*** Opening TASK INPUTS ***

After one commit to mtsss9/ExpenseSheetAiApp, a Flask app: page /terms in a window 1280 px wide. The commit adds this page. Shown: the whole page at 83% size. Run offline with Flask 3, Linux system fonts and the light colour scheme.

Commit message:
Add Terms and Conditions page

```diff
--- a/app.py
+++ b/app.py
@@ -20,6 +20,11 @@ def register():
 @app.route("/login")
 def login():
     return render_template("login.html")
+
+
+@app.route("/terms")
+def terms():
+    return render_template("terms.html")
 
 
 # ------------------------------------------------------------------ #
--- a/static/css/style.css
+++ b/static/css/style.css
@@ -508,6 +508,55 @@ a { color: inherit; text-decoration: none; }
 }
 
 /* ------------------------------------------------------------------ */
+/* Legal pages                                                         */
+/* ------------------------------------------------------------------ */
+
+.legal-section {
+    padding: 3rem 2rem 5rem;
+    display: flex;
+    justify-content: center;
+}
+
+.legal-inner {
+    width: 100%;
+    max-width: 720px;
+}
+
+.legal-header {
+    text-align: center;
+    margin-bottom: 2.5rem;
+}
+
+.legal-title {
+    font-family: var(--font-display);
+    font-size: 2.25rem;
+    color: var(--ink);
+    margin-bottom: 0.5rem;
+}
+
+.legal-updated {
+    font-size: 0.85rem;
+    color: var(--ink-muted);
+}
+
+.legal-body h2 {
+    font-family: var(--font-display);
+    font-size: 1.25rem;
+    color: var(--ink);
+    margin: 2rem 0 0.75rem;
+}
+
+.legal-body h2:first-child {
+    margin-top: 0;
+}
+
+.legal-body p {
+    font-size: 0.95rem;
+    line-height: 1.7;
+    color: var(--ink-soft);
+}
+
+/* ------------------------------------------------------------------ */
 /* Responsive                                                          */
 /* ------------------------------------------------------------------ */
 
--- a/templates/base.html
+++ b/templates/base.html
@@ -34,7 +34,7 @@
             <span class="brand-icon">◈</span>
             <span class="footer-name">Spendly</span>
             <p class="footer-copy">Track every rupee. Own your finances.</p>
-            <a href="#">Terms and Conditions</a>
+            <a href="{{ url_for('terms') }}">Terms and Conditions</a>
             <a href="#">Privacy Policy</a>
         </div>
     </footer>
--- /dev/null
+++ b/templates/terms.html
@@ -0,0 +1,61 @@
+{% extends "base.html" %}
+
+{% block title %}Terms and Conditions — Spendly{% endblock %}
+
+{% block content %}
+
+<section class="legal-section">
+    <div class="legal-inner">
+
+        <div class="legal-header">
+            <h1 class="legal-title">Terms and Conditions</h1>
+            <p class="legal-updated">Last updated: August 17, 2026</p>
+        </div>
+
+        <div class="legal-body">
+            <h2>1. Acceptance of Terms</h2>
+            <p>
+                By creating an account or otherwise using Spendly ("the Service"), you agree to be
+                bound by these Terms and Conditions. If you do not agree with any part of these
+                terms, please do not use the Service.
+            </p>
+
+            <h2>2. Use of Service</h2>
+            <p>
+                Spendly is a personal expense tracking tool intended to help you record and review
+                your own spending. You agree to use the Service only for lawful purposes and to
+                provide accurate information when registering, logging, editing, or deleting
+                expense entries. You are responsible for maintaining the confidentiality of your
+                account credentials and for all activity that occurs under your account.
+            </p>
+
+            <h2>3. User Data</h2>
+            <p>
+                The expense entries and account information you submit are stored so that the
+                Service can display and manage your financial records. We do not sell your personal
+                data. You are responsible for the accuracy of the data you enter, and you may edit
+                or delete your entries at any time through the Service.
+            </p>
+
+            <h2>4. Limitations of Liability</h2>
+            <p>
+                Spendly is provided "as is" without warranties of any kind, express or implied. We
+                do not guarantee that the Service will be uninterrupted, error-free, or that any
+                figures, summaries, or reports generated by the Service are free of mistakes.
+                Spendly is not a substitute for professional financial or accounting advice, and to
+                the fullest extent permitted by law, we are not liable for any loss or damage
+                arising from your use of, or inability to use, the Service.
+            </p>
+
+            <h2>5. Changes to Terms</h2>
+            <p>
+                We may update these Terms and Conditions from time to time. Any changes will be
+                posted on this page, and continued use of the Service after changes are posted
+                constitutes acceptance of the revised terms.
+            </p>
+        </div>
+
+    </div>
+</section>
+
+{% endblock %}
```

*** Closing TASK INPUTS ***
*** Opening TASK INPUTS ***

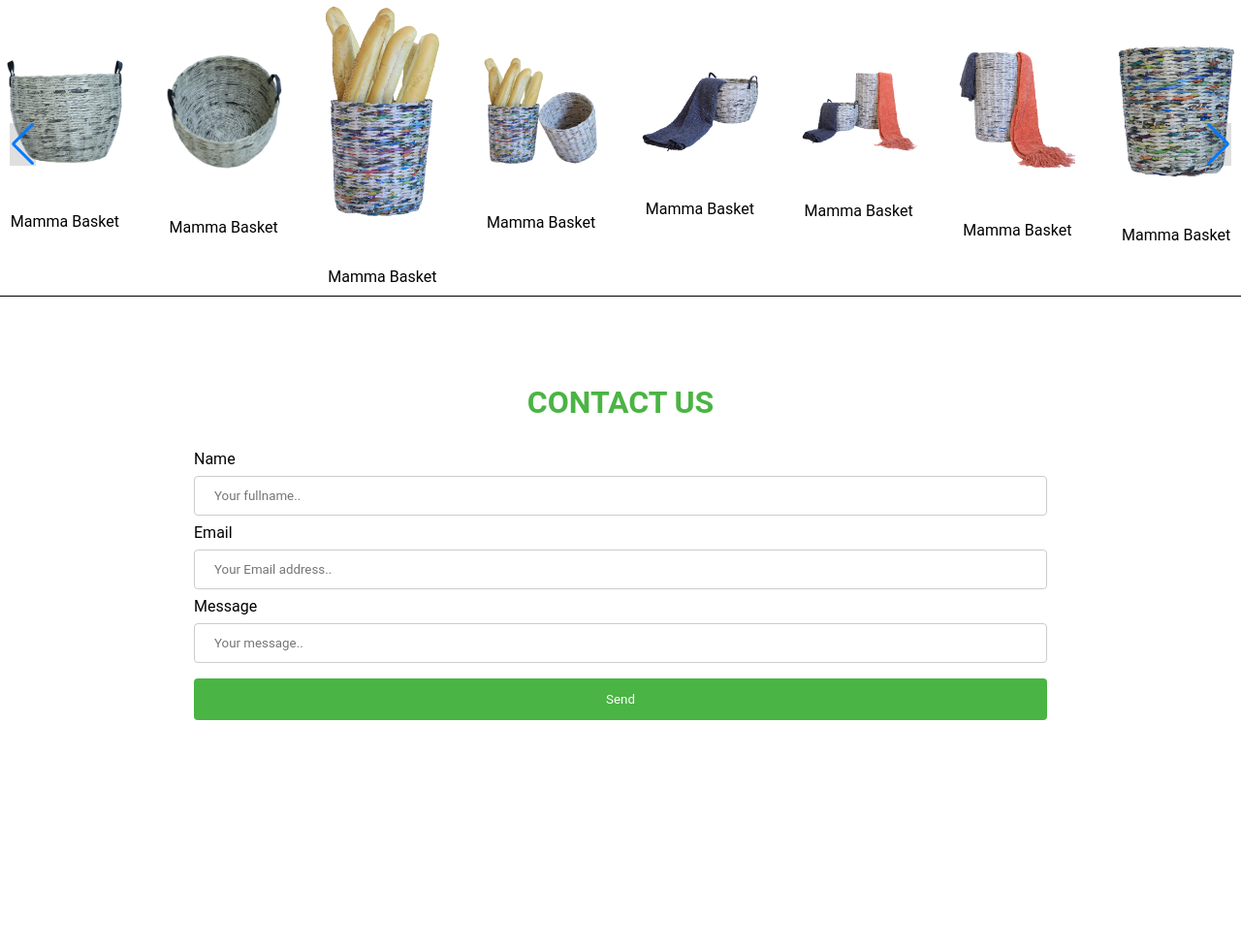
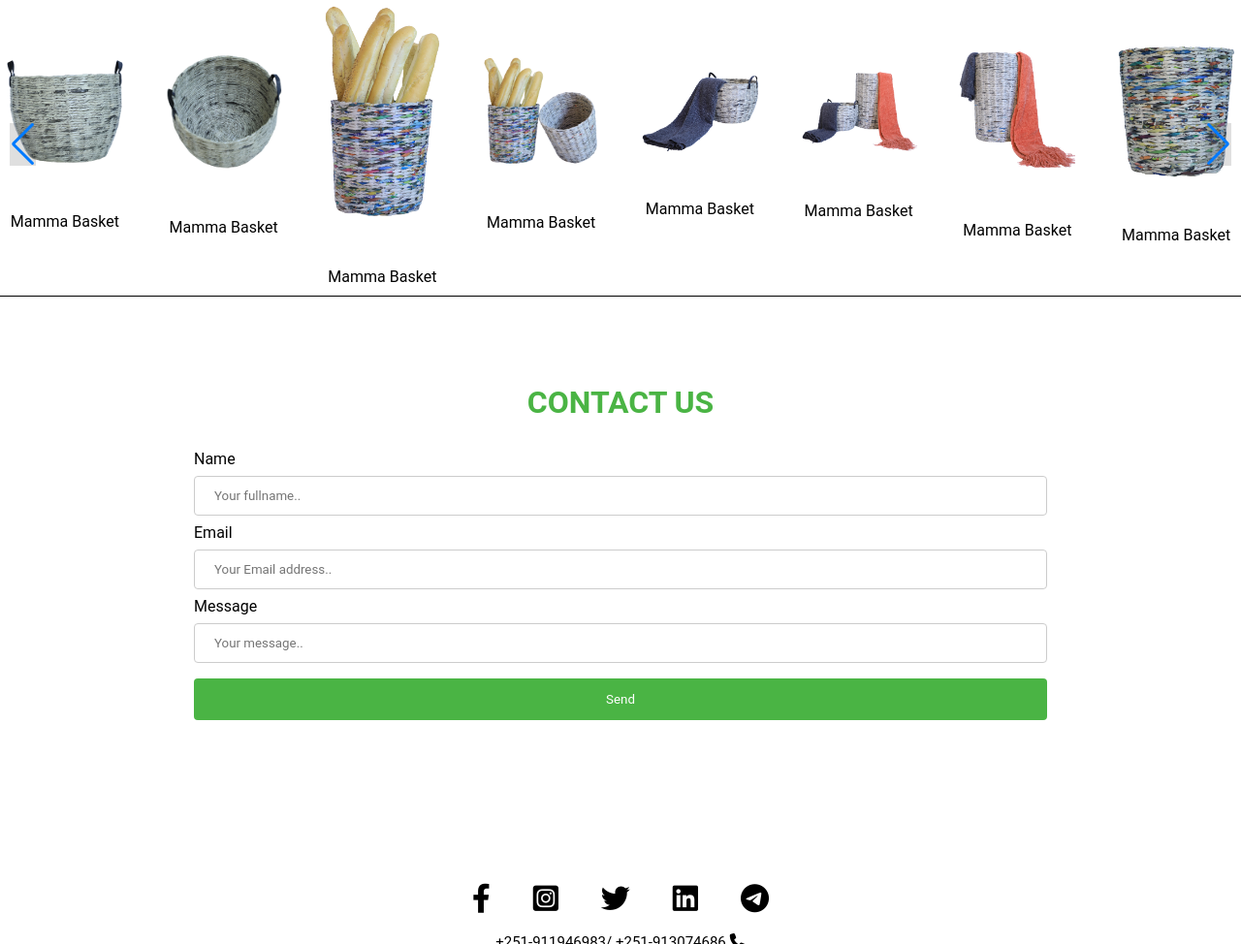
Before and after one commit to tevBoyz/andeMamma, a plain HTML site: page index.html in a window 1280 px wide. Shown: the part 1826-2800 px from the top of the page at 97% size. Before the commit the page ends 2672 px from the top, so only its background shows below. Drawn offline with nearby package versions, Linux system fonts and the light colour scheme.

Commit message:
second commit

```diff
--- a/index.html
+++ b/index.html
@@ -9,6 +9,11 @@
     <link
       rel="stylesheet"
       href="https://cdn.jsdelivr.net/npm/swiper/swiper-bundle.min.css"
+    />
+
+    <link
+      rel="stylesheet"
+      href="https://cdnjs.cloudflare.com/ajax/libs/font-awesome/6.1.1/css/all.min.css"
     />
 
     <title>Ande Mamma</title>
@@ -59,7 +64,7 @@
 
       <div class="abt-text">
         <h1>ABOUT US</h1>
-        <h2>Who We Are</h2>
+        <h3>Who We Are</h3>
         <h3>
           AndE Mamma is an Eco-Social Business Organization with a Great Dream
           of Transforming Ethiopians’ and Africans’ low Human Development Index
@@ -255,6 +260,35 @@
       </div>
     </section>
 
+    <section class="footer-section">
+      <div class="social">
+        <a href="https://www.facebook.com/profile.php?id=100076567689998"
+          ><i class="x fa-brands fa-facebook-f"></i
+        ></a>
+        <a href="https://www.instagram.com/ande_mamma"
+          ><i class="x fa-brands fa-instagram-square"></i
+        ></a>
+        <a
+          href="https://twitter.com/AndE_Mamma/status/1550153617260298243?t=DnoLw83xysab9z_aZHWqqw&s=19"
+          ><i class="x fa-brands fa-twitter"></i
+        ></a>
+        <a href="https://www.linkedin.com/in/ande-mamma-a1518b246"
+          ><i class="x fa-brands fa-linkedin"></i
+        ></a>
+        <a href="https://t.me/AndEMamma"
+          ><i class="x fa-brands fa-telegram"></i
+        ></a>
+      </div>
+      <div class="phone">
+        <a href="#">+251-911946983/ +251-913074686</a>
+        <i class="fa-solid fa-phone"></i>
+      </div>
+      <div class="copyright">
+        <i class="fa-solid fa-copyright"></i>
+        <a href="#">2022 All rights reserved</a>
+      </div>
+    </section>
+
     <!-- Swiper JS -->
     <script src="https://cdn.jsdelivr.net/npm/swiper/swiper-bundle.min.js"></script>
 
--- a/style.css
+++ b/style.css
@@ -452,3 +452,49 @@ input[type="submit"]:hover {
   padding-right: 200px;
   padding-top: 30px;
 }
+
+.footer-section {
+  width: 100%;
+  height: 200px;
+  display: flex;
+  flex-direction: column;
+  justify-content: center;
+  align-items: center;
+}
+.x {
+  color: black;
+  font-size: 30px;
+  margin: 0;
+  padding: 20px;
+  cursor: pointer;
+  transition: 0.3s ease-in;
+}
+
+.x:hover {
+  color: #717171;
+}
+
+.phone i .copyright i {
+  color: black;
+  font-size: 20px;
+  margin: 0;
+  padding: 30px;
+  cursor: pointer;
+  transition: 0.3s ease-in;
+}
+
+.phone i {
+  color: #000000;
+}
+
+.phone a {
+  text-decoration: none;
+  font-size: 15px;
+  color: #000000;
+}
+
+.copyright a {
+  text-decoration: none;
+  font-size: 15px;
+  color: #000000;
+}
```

*** Closing TASK INPUTS ***

§ EXERCISE:
Please state how many lines of the records hold the word "section", and write nothing but that number.

§ RESPONSE BOX:
7